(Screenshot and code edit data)
......

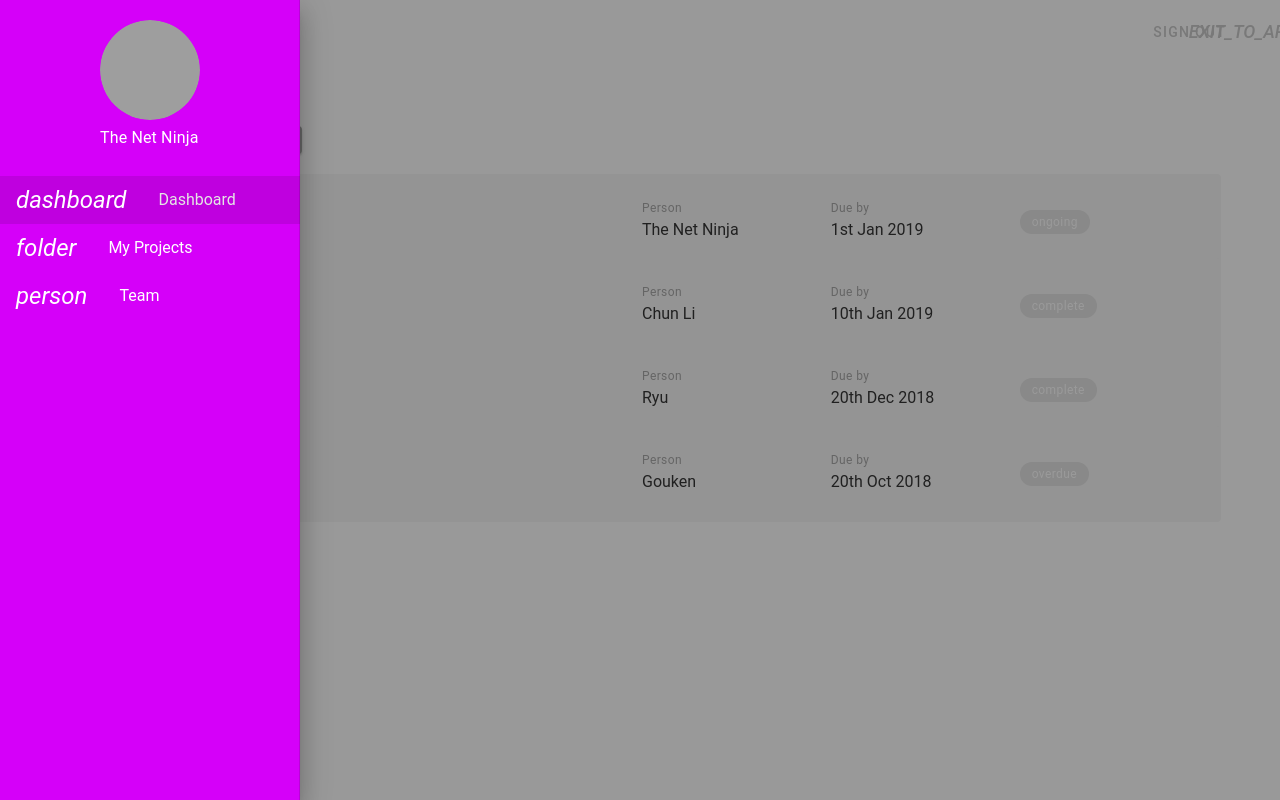
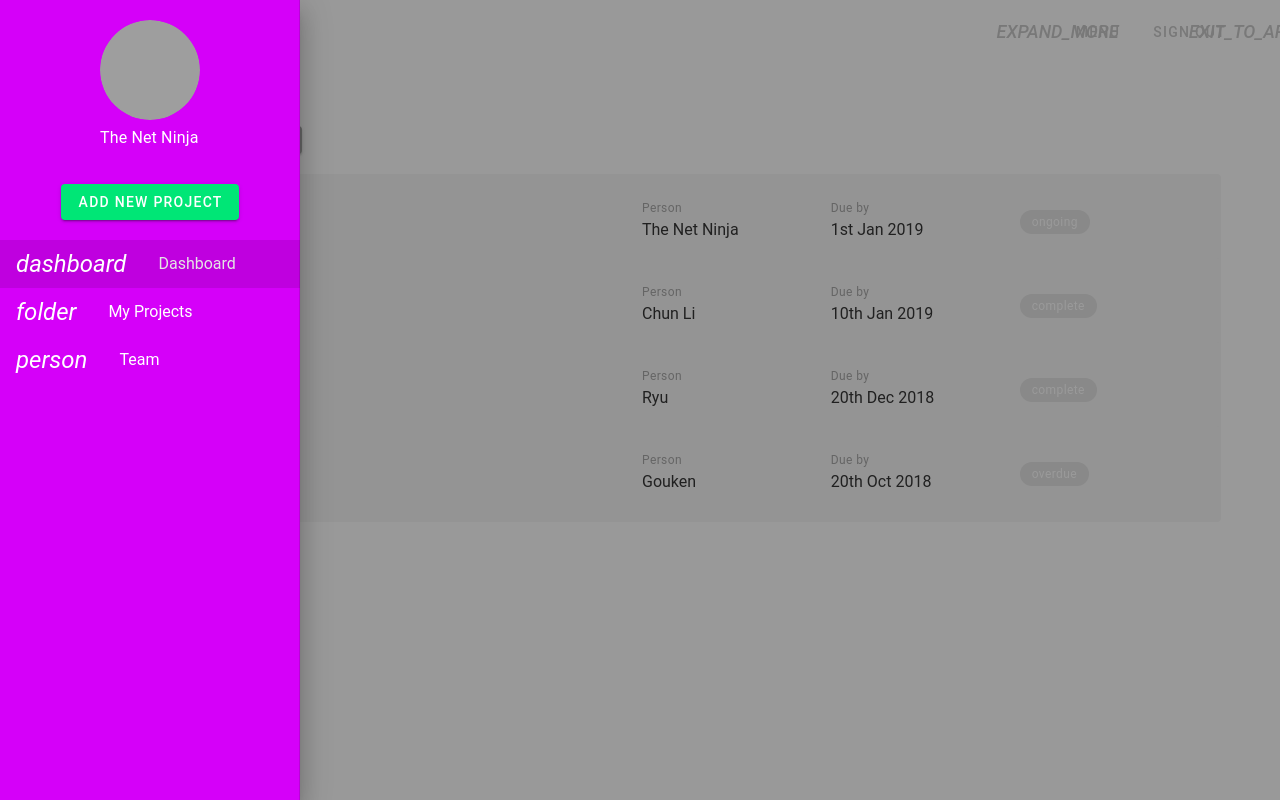
Before and after one commit to nicatdursunlu/ninja-todo, a Vue app: page / in a window 1280 px wide. Both pictures are taken after a click on the button 28 px from the left and 32 px from the top of the page. Built offline with nearby package versions, Linux system fonts and the light colour scheme; grey boxes are pictures that could not be loaded; the HTML template or start-up script is replaced by a standard one.

Commit message:
add Popup

```diff
--- a/src/components/Navbar.vue
+++ b/src/components/Navbar.vue
@@ -1,5 +1,6 @@
 <template>
   <nav>
+    <!--    toolbar-->
     <v-toolbar flat app>
       <v-app-bar-nav-icon class="grey--text" @click="toggleDrawer"/>
       <v-toolbar-title class="text-uppercase grey--text">
@@ -7,19 +8,46 @@
         <span class="font-weight-bold">Ninja</span>
       </v-toolbar-title>
       <v-spacer/>
+
+      <!--      dropdown menu -->
+      <v-menu offset-y>
+        <template v-slot:activator="{ on, attrs }">
+          <v-btn
+              color="grey"
+              dark
+              plain
+              v-bind="attrs"
+              v-on="on"
+          >
+            <v-icon left>expand_more</v-icon>
+            <span>Menu</span>
+          </v-btn>
+        </template>
+        <v-list>
+          <v-list-item v-for="link in links" :key="link.text" router :to="link.route">
+            <v-list-item-title>{{ link.text }}</v-list-item-title>
+          </v-list-item>
+        </v-list>
+      </v-menu>
+
       <v-btn color="grey" dark plain>
         <span>Sign out</span>
         <v-icon right>exit_to_app</v-icon>
       </v-btn>
     </v-toolbar>
 
+    <!--    drawer menu-->
     <v-navigation-drawer temporary app v-model="drawer" class="purple accent-3" width="300">
       <v-layout column align-center>
         <v-flex class="mt-5">
           <v-avatar size="100">
-            <img src="https://raw.githubusercontent.com/iamshaunjp/vuetify-playlist/lesson-20/todo-ninja/public/avatar-1.png">
+            <img
+                src="https://raw.githubusercontent.com/iamshaunjp/vuetify-playlist/lesson-20/todo-ninja/public/avatar-1.png">
           </v-avatar>
           <p class="subtitle-1 white--text mt-1">The Net Ninja</p>
+        </v-flex>
+        <v-flex class="mt-4 mb-3">
+          <Popup />
         </v-flex>
       </v-layout>
       <v-list>
@@ -37,7 +65,12 @@
 </template>
 
 <script>
+import Popup from "@/components/Popup";
+
 export default {
+  components: {
+    Popup
+  },
   data: () => ({
     drawer: false,
     links: [
--- /dev/null
+++ b/src/components/Popup.vue
@@ -0,0 +1,30 @@
+<template>
+  <v-dialog max-width="600px">
+    <template v-slot:activator="{ on, attrs }">
+      <v-btn
+          color="green accent-3"
+          dark
+          v-bind="attrs"
+          v-on="on"
+      >
+        Add new project
+      </v-btn>
+    </template>
+    <v-card>
+      <v-card-title>
+        <h2>Add a New Project</h2>
+      </v-card-title>
+
+    </v-card>
+  </v-dialog>
+</template>
+
+<script>
+export default {
+
+}
+</script>
+
+<style scoped>
+
+</style>
```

......

### TASK INSTRUCTIONS
Among the lines above, find those containing the word "template" and copy each.

### RESPONSE FOR THIS EXERCISE
Before and after one commit to nicatdursunlu/ninja-todo, a Vue app: page / in a window 1280 px wide. Both pictures are taken after a click on the button 28 px from the left and 32 px from the top of the page. Built offline with nearby package versions, Linux system fonts and the light colour scheme; grey boxes are pictures that could not be loaded; the HTML template or start-up script is replaced by a standard one.
 <template>
+        <template v-slot:activator="{ on, attrs }">
+        </template>
 </template>
+<template>
+    <template v-slot:activator="{ on, attrs }">
+    </template>
+</template>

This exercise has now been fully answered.